In the modern age, we often don’t have time to enter discussions armed with previous research. If you’re caught out, here’s how to mention that fact gracefully.
I have something to admit. I live for the low blows and logically-inept battleground of Internet comment boxes. I know it’s a war where nothing is ever won, but I shoulder arms nonetheless.
Yesterday, Bill Shorten railed against News Corp and made the nation feel something. However, last night’s debate was an exercise in apathy.
Last night, QandA donated their weekly discussion to all things Shakespeare. But with 96% of the audience agreeing with the panel, I’m wondering what was really debated.
With the results official, the real challenge is what comes next. While the postal vote split us, it is our responsibility to return as one, to debate.
It’s been a long time coming, but the marriage equality debate has exposed something galling about us. We have no time for the view we don’t agree with.

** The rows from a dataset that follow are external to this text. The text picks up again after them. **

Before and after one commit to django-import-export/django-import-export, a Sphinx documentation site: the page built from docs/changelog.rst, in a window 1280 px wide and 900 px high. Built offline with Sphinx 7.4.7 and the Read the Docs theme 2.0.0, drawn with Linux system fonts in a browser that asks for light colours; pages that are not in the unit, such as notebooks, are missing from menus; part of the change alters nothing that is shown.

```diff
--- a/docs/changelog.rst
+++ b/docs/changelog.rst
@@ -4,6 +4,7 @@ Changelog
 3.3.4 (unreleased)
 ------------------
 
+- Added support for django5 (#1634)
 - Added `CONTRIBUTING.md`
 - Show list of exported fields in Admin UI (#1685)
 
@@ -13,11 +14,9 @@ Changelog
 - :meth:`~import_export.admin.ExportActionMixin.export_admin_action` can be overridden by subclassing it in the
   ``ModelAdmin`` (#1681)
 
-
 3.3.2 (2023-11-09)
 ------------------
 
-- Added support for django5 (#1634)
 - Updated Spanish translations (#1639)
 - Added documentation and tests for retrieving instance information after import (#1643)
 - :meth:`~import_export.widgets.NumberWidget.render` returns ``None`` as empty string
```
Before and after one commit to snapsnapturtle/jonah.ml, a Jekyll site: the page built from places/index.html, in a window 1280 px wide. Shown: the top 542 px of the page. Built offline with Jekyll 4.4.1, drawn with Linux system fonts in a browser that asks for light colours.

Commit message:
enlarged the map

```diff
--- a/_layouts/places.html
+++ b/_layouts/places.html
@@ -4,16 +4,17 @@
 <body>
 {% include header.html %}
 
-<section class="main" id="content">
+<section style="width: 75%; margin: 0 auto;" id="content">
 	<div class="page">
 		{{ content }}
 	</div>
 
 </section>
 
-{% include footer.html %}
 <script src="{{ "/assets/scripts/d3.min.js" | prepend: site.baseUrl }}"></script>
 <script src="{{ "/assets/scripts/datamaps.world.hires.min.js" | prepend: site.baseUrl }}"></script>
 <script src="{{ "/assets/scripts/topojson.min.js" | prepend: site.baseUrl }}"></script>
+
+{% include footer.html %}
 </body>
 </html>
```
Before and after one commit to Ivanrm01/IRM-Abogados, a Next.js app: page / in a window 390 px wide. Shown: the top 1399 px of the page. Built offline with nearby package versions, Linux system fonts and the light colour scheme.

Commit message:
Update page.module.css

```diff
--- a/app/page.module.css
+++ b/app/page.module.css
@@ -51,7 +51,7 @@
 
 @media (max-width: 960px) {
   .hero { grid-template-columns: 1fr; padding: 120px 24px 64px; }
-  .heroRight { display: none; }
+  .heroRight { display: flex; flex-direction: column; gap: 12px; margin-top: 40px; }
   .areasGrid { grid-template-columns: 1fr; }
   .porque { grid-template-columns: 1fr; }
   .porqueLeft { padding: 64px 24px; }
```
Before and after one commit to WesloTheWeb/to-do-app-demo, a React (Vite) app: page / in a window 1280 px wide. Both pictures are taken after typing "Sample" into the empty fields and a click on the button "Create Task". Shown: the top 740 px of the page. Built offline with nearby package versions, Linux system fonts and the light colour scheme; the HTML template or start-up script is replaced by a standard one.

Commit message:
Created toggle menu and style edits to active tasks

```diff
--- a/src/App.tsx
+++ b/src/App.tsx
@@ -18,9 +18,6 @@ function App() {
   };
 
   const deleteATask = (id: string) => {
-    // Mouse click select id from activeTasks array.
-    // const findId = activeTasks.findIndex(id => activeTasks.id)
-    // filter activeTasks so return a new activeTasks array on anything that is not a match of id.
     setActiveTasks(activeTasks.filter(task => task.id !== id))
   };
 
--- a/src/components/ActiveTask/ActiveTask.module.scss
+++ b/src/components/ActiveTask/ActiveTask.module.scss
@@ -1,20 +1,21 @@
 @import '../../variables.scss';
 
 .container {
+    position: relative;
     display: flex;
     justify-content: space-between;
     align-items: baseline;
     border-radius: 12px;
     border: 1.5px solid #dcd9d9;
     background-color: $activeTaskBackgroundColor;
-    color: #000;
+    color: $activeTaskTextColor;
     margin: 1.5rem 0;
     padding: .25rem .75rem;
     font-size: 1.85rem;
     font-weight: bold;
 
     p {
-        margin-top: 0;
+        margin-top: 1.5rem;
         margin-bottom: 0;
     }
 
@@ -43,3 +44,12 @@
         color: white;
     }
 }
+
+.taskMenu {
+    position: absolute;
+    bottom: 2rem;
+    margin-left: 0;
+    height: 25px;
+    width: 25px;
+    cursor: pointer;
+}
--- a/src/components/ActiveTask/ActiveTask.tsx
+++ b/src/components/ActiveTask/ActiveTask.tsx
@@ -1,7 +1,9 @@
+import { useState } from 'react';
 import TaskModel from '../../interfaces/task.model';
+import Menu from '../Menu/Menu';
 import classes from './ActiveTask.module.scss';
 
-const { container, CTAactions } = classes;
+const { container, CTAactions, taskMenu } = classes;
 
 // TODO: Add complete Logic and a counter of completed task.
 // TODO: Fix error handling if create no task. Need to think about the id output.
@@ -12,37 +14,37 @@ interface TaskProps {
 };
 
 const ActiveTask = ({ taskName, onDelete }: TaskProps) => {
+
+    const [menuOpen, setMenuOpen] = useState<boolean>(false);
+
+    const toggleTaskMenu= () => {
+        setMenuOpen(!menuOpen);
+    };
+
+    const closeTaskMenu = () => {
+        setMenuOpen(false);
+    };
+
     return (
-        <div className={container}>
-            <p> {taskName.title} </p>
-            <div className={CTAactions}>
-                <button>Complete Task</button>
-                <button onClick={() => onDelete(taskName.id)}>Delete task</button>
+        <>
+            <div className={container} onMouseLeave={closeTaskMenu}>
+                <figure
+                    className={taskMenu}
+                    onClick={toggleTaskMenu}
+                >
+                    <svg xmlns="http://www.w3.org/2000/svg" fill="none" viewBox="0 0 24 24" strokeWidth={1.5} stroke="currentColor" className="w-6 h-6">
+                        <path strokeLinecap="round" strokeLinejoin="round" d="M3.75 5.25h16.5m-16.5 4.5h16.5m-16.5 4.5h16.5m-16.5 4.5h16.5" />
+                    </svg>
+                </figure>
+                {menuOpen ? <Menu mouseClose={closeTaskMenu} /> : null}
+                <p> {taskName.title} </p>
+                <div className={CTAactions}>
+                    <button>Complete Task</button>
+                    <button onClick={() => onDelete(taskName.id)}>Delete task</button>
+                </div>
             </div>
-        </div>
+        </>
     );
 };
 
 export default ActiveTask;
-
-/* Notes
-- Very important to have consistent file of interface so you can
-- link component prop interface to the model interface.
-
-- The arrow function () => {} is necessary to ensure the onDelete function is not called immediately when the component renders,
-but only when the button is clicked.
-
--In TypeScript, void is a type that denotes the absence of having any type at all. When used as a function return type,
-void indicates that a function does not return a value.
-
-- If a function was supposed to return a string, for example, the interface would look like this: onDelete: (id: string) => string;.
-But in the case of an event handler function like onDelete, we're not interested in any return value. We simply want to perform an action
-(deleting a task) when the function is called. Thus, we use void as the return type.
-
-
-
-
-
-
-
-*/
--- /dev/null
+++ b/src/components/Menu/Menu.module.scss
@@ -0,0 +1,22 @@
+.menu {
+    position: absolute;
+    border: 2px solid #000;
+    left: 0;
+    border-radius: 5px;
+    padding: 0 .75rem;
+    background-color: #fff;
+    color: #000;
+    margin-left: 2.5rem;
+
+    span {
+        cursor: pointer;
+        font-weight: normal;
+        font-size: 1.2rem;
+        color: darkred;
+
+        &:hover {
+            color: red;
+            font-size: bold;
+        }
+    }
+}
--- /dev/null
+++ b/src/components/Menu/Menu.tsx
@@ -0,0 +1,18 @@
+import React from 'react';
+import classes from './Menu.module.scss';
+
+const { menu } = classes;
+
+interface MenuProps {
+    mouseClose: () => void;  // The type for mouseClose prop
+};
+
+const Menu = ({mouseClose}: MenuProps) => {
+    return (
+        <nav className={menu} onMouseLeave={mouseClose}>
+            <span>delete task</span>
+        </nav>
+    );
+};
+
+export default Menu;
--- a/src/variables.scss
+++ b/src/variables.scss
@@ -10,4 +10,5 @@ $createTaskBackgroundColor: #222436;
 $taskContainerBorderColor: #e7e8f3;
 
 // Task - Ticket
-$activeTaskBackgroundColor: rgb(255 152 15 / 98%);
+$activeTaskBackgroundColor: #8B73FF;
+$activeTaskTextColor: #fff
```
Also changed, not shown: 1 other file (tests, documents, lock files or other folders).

We spoke with the executive producer behind Q&A, Peter McEvoy and discovered how they pick the tweets that appear on the show, how they assemble the audience and how they ensure the conversation is genuinely national.
Keen to spend the Christmas holidays back home with the fam? Yeah, neither. To those seeking ways to dodge the Spanish Inquisition from relos you forgot about, here’s some sage advice: lie.
I’m bloody tired. Tired of being angry all the time. Tired of having an opinion, and having to force that onto others. So, tomorrow I’ll be doing my own outrage outage.
The far-Right continues to rise, but why? It is both the effect of populism, and the dismissive response that wears much of the blame.
Ruth Hatten argues that animal rights should trump human interests, as a prelude to The Ethics Centre’s IQ2 debate tonight.
With Jeremy Corbyn now atop the tree of UK Labour, Timothy Cootes wants us to re-examine the realities of those who sit on the left.
When we saw this brilliant satirical video showing Tony Abbott taking on Tony Abbott…we had to share it with you.
Debate and opinion in the Australian political stratosphere are about as clear as mud, claims Michael Burrill. Then again, that’s just his opinion…